“I always present a balanced view when I do these segments, whether on KABC or elsewhere,” says Victory, an emergency trauma expert and public health specialist. Part of her expertise is on disaster preparedness and response. “If I can’t speak the truth, then my job is over,” she told me, adding that she always strives to be calm, balanced and measured.

“You can’t make good decisions out of fear,” Kelly said.

Her decision right now is to seek out a different platform to help spread accurate information and help people make informed decisions. “My mission hasn’t changed.” But it does apparently signal a split from KABC, with Kelly stating that she won’t return unless she gets a guarantee that she can say what she believes as truth. My hunch is that she’ll return to the local airwaves, but on a different station. “I’m not going to sign up to be censored.”

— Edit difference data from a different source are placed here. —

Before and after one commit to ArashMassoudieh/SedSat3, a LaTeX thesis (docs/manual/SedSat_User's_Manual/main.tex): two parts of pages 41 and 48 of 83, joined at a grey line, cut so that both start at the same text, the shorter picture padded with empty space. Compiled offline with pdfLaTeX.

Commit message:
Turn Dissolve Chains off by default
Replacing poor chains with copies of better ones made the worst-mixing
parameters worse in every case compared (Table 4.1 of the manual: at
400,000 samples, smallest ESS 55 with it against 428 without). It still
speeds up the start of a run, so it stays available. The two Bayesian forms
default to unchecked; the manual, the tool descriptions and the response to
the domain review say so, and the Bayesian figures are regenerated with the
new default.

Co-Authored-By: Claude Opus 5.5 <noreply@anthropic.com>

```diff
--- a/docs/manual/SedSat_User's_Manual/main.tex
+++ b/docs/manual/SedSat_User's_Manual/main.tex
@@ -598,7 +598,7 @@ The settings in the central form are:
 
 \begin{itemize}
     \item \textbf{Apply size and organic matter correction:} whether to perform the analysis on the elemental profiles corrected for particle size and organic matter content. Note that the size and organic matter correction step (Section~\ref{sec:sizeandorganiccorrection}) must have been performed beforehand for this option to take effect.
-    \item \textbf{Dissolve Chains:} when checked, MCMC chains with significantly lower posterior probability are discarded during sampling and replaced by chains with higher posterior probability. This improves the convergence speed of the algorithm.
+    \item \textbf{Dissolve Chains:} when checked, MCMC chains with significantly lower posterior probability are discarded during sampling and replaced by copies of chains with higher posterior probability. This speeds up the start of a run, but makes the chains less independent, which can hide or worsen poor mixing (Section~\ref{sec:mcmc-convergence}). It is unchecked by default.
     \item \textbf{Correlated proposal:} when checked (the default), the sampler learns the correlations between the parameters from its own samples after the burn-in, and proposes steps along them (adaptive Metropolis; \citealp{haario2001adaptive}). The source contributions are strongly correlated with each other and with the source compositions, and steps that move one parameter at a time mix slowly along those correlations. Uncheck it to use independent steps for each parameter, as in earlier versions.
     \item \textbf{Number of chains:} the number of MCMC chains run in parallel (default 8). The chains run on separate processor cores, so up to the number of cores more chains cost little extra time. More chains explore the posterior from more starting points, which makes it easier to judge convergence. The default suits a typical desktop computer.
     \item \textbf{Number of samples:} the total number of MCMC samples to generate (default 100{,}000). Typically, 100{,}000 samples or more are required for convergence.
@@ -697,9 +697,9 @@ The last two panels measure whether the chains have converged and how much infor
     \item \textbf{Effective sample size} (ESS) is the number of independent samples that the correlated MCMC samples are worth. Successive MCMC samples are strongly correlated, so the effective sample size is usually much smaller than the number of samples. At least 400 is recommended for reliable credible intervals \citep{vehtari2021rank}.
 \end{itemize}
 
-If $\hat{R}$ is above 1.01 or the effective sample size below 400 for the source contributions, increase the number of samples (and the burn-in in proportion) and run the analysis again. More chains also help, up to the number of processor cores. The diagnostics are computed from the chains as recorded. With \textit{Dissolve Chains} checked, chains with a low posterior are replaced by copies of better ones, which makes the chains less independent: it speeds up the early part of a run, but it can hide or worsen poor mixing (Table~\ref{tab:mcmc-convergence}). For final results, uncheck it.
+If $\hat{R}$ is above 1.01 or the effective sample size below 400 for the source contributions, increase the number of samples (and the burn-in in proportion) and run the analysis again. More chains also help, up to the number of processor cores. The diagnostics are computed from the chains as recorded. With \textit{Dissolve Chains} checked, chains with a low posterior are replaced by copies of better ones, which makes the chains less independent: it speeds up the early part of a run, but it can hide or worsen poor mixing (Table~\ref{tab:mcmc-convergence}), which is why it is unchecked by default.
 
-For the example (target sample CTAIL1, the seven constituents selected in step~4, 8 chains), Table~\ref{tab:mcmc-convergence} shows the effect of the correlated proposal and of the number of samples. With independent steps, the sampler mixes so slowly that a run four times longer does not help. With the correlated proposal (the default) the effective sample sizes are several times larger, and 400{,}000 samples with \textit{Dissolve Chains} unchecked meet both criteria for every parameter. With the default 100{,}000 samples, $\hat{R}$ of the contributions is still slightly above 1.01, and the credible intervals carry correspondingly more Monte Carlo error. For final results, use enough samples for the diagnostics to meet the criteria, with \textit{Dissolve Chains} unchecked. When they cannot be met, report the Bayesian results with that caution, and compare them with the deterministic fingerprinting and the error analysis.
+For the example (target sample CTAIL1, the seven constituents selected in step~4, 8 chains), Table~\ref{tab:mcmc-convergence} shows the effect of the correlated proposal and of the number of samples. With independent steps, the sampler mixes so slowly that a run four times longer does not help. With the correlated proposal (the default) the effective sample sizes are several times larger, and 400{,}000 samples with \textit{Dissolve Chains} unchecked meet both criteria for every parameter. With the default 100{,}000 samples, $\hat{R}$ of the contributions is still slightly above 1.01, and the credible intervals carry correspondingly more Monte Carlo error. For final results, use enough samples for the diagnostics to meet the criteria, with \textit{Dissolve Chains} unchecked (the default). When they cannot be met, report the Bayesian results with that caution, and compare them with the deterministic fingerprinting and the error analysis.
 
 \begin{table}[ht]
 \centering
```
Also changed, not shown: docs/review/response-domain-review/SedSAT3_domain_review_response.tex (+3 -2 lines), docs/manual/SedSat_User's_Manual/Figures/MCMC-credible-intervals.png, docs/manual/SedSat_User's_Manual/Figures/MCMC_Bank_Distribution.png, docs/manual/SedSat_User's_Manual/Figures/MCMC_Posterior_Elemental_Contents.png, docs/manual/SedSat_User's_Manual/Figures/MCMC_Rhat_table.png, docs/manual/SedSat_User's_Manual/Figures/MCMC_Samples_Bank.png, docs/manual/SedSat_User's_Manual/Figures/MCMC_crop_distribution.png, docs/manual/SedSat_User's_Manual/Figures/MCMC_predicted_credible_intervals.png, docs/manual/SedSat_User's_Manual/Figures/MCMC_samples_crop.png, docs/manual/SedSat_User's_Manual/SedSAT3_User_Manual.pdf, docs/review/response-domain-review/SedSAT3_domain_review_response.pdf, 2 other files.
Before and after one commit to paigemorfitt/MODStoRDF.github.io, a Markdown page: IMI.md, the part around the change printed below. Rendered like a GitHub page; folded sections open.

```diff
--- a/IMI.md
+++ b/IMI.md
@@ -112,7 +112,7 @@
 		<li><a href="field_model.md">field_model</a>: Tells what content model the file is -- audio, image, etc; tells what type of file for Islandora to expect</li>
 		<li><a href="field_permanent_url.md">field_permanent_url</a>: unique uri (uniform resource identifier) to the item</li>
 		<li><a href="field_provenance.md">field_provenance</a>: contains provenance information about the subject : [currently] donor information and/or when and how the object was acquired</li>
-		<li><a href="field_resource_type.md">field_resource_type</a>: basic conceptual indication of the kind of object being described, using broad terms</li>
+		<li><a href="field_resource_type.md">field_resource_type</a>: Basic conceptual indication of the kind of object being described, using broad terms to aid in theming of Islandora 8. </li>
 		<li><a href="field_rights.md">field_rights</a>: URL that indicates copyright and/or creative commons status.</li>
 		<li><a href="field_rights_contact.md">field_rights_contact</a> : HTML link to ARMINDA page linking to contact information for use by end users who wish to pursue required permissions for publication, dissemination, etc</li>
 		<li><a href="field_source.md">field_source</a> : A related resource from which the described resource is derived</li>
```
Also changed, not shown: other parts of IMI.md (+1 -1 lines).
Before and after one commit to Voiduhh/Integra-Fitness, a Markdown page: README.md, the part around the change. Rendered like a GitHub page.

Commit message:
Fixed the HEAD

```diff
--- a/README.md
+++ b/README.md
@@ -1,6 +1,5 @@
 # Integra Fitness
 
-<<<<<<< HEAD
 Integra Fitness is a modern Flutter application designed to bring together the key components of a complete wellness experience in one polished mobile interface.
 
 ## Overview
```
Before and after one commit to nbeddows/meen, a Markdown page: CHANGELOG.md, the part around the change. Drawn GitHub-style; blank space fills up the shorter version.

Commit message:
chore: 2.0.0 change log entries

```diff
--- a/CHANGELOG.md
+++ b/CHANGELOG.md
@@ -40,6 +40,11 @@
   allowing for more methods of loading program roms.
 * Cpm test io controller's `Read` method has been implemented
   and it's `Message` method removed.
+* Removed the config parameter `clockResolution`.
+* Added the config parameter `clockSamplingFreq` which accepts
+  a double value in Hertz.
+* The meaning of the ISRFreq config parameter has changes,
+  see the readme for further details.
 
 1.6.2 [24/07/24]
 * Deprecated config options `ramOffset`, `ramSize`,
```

“Virtue untested is no virtue at all,” Kelly told me, reflecting on what she feels is the station dropping the segment due to perceived pressure from outside. “I broadcast from the ICU when I was in the hospital – as a patient, rearranged flights and travel plans to accommodate the show, and was on the air almost every day for 18 months — as a volunteer — just to help people out.”

It’s unfortunate, as the doctor hour is definitely one of the best hours on the radio. Hopefully it will be back on the air sooner than later. Somewhere.


“I’m a dedicated listener to Swing Time and I can’t find any information about why Johnny Magnus will no longer be hosting. Can you enlighten me?” — Frank Coffey

“Good morning from West Hills!! Did Johnny Magnus leave… there’s a new guy on the air this morning!” — John Del Gatto

“Do you know what happened to Johnny Magnus on K-Jazz?  I don’t understand why DJ changes are so secretive.” —  Alex Nigian

It appears to just be a change, with longtime radio personality and programmer Chuck Southcott taking over the Swing Time program from former host Johnny Magnus. Like Magnus, Southcott is an expert on the genre, and can be heard from 7-10 a.m. Saturdays and Sundays on KKJZ (88.1 FM). Southcott tells me he loves playing the music once again. 

I am told that the health of Magnus is not an issue. 

“I have been searching the airwaves for a station to take the place of 1260AM when classical music replaced the oldies.  I found it at 88.1 FM coming out of  Cal State University at Long Beach.  They play some jazz and a good mix other stuff and very little talk.  Love it!” — Katherine Samuelsen

Interesting replacement, aside from the difference in music. Saul Levine of 1260 also runs 88.1 — they even use his studios in West LA for the programming.

By the way, the oldies formerly found on 1260 AM can still be heard at, as well as via phone apps and smart speakers, and on HD radios (KKGO HD2).